Spring has sprung in England. This is what it means: it’s hot, it’s cold, it’s windy and wet, there’s sunshine and hail, all within minutes of each other. It’s more unpredictable than trying to make a living from gambling.
I’ll tell you what this means from a wardrobe point of view, it’s impossible to know what to wear. This causes a crisis for me every year – one that has me staring at my closet with an increasing level of despair, flinging clothes this way and that until I settle on something that is vaguely unsettling.
Growing up in the warmer, predictable climate of southern California, I had few wardrobe worries. I rarely wore socks (imagine the joy of that), didn’t own a single scarf and could pretty much get away without layers of any kind.
I could wear dresses without worrying about bare legs, almost all year long.
I was an innocent child when it came to dressing for a cold climate when I first arrived in London all those years ago. Which is why I wore an ugly coat from Macy’s that first bitter winter. I’d bought it in San Diego, a place where winter dressing is not high on people’s priority list.
Hence, there’s not a huge amount of choice.

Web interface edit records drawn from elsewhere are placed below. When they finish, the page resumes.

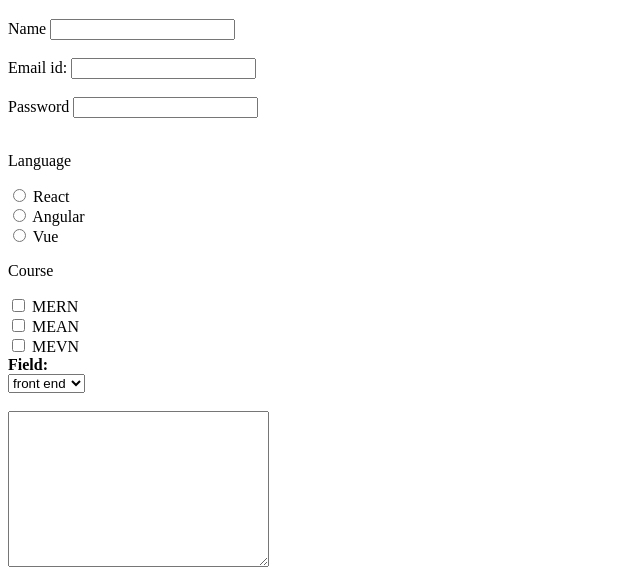
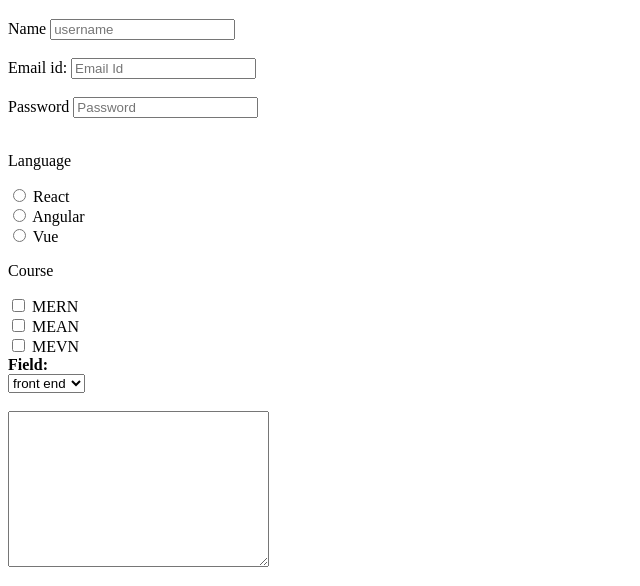
Before and after one commit to vishnugopinathv/assessments-html, a plain HTML site: page Assessment 2/index.html in a window 1280 px wide. Shown: the part 61-647 px from the top of the page, without its empty margins (0-640 px from the left). Drawn offline with Linux system fonts and the light colour scheme.

Commit message:
Update index.html

```diff
--- a/Assessment 2/index.html
+++ b/Assessment 2/index.html
@@ -10,11 +10,11 @@
     <h1>FORMS</h1>
     <form action="index2.html">
         <label for="username">Name</label>
-        <input type="text" name="username" id="username" required><br><br>
+        <input type="text" name="username" id="username" placeholder="username" required><br><br>
         <label for="email">Email id: </label>
-        <input type="email" name="Email" id="email" required><br><br>
+        <input type="email" name="Email" id="email" placeholder="Email Id" required><br><br>
         <label for="password">Password</label>
-        <input type="password" name="password" id="password" required><br><br>
+        <input type="password" name="password" id="password" placeholder="Password" required><br><br>
         <p>Language</p>
         <input type="radio" name="language" id="react" value="react">
         <label for="react" >React</label><br>
```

I eventually migrated to a coat with the name of ‘Stinky’. I bought this brown sheepskin ‘beauty’ at Portobello Market in London. It got its nickname from its rather unfortunate musty smell, which seemed to permeate other clothes worn under it.
When I tried to get it dry cleaned, I learned that it would cost more than the coat was worth. So I forgot about it and tried to forget about the smell.

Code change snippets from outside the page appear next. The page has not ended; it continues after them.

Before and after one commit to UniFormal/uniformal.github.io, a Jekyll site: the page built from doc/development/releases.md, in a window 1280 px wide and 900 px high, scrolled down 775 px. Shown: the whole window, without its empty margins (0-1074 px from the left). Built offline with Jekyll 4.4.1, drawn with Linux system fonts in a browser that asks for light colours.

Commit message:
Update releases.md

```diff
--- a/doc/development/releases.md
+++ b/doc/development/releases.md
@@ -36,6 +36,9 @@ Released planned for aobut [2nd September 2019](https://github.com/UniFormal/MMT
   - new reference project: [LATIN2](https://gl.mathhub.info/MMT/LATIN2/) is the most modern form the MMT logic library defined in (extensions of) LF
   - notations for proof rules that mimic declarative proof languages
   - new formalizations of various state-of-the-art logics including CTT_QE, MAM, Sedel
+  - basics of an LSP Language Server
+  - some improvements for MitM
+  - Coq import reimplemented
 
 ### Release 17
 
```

Years later I learned to love 60 denier black tights, a favourite of the English woman and worn by millions of them. They are so dark and thick it’s like trying to see through soupy fog, but they’re an essential for skirts and dresses and can even be worn under jeans on really cold days.
I wear them for about five months of the year, which leaves my legs looking like the colour of a jaundiced baby by spring. This is the colour my legs are now.

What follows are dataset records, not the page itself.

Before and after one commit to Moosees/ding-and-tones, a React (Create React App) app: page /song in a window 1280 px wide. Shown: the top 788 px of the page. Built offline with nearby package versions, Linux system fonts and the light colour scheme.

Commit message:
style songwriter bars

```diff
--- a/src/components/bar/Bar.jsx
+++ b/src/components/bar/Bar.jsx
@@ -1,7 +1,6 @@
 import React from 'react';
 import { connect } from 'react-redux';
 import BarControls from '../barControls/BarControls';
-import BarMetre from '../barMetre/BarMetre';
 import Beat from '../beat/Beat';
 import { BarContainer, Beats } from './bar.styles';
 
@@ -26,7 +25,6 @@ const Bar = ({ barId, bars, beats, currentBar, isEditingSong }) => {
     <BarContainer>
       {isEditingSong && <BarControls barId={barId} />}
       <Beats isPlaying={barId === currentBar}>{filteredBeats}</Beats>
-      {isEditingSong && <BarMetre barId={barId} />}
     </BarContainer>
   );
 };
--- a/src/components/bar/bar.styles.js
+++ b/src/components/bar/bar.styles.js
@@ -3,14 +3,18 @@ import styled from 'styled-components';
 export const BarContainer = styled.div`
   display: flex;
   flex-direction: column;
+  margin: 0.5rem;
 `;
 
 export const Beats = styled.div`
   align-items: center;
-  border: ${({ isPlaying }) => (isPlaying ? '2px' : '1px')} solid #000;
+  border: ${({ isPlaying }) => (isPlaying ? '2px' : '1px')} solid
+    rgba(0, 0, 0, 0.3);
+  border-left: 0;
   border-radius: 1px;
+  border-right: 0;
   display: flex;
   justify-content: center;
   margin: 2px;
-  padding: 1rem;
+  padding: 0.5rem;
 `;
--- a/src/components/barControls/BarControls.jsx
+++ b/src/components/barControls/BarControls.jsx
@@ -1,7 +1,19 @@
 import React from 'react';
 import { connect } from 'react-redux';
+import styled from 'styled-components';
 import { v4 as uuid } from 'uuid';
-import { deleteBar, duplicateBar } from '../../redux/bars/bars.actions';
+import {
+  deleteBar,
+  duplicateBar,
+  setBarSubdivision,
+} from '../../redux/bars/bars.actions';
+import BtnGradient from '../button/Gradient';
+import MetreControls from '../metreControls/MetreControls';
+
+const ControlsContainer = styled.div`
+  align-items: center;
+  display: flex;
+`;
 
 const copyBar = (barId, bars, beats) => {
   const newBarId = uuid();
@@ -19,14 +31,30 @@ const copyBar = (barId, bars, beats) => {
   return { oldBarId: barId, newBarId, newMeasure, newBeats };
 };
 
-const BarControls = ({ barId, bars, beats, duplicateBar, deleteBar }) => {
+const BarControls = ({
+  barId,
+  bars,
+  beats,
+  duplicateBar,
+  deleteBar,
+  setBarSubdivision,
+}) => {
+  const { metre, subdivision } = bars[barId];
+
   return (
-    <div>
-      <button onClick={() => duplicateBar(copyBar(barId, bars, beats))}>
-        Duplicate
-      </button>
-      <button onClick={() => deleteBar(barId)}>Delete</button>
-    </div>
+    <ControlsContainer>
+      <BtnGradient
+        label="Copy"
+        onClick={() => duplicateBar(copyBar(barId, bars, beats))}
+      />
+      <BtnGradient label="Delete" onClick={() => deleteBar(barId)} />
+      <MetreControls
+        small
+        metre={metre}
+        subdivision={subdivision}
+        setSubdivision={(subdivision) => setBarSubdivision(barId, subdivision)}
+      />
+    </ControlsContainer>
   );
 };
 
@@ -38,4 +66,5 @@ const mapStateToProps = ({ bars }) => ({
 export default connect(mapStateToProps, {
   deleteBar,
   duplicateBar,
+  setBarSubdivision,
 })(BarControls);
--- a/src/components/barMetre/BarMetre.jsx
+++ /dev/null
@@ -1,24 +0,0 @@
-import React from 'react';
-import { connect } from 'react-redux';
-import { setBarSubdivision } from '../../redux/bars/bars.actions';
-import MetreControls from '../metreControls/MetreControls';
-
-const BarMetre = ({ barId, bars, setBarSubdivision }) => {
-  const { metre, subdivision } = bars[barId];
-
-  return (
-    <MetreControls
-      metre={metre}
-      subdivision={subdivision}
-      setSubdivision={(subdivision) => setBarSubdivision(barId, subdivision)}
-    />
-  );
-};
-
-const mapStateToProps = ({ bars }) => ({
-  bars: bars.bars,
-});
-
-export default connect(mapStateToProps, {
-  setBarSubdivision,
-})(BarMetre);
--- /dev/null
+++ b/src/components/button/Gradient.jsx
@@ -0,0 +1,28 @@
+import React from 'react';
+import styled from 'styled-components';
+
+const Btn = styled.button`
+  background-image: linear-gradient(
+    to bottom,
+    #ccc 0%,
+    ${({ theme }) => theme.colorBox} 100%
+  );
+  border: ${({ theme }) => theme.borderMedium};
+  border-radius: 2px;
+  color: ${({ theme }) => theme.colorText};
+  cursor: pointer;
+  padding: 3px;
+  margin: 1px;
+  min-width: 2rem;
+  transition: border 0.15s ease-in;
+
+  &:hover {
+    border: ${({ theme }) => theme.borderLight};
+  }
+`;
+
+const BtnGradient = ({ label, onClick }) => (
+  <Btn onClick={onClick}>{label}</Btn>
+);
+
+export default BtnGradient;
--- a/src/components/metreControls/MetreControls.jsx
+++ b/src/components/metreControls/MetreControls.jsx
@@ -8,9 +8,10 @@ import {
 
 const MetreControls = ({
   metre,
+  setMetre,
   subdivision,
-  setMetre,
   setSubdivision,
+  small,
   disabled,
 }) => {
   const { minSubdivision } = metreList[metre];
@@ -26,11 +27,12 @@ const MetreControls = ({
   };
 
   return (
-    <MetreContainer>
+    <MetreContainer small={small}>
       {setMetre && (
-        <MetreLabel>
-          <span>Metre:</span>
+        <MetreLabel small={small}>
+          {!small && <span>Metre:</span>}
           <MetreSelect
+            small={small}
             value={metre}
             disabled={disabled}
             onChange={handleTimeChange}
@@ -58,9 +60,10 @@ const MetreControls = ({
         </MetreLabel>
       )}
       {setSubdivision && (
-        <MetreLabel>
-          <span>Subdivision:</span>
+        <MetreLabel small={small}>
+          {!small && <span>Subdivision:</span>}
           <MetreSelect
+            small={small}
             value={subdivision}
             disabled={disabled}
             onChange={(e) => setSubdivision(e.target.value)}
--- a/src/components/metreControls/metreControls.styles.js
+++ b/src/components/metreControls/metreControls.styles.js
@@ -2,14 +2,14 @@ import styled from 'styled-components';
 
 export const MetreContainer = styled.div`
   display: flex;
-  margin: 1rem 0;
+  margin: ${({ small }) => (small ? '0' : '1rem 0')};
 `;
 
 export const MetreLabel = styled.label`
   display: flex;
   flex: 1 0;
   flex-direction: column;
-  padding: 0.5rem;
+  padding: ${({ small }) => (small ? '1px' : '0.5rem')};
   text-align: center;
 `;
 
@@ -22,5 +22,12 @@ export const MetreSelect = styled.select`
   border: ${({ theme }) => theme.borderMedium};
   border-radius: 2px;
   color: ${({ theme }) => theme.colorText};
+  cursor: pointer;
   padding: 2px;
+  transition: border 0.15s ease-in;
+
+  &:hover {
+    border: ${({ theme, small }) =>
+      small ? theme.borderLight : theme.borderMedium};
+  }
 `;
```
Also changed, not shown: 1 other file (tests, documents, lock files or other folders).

Come April, however, there is something rather wrong about walking around in bright sunshine with tights that are as dark as a December evening, even if the weather is hardly conducive to the beach look.
Fashion magazines here will tell you that springtime means putting the dark tights away until next autumn. But the fashion pack behind these column inches must literally freeze to death every April, facing the capricious month with an army of bare legs and – dare I say it – strappy sandals.
Some of these fashion-forward women have recgonised the plight they are in. The more practical among them have started advising wearing socks with sandals (I kid you not). This gives me recurring visions of Birkenstocks teamed with white socks. It makes me shudder more than the stiff breeze blowing from the northeast.
But you have to hand it to the English: they are creative when it comes to dressing for their unpredictable climate.
No wonder they are known for their fashion worldwide. They’ve had to get good at it. They’ve had to learn to reinvent fabrics, to layer their clothes like champions and to make tweed look chic.
Their weather has forced them to be good at tailoring and to become masters of the cutting edge.
It’s not like they can just wear a t-shirt, shorts and flip-flops for most of the year, a look that requires about as much thought as boiling an egg.
So this is my flimsy theory: the nearly year-round cold and damp has led the English to be excellent tailors and inventive dressers.
I just wish some of the inventiveness would rub off on me when I’m frantically looking for something to wear in the mornings.